### Problem description:
Repeat everything in the data exactly except images.
── Data for analysis
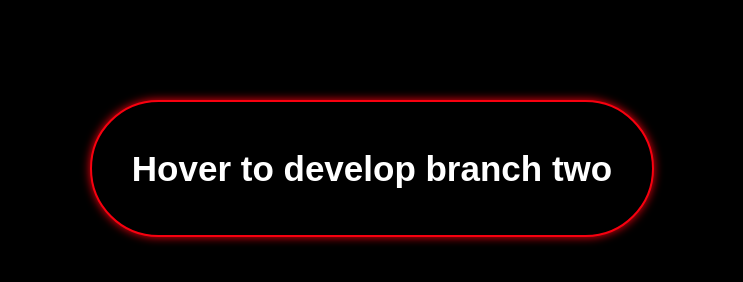
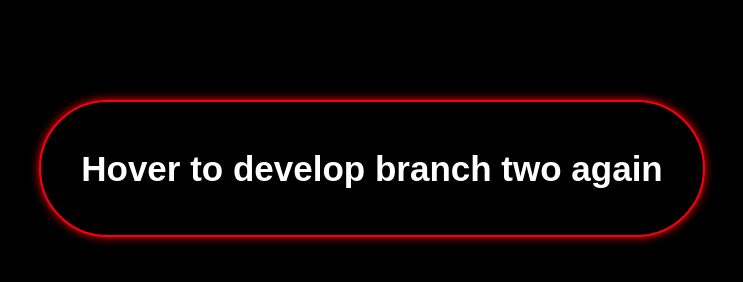
Before and after one commit to student-Imran/Button, a plain HTML site: page 1.html in a window 1280 px wide. Shown: the whole page, without its empty margins (268-1011 px from the left). Drawn offline with Linux system fonts and the light colour scheme.

Commit message:
change for develop2

```diff
--- a/1.html
+++ b/1.html
@@ -6,7 +6,7 @@
 </head>
 <body>
   <button class="btn">
-    <h4>Hover to develop branch two</h4>
+    <h4>Hover to develop branch two again</h4>
   </button>
 </body>
 </html>
```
────
### Written answer:
Before and after one commit to student-Imran/Button, a plain HTML site: page 1.html in a window 1280 px wide. Shown: the whole page, without its empty margins (268-1011 px from the left). Drawn offline with Linux system fonts and the light colour scheme.

Commit message:
change for develop2

```diff
--- a/1.html
+++ b/1.html
@@ -6,7 +6,7 @@
 </head>
 <body>
   <button class="btn">
-    <h4>Hover to develop branch two</h4>
+    <h4>Hover to develop branch two again</h4>
   </button>
 </body>
 </html>
```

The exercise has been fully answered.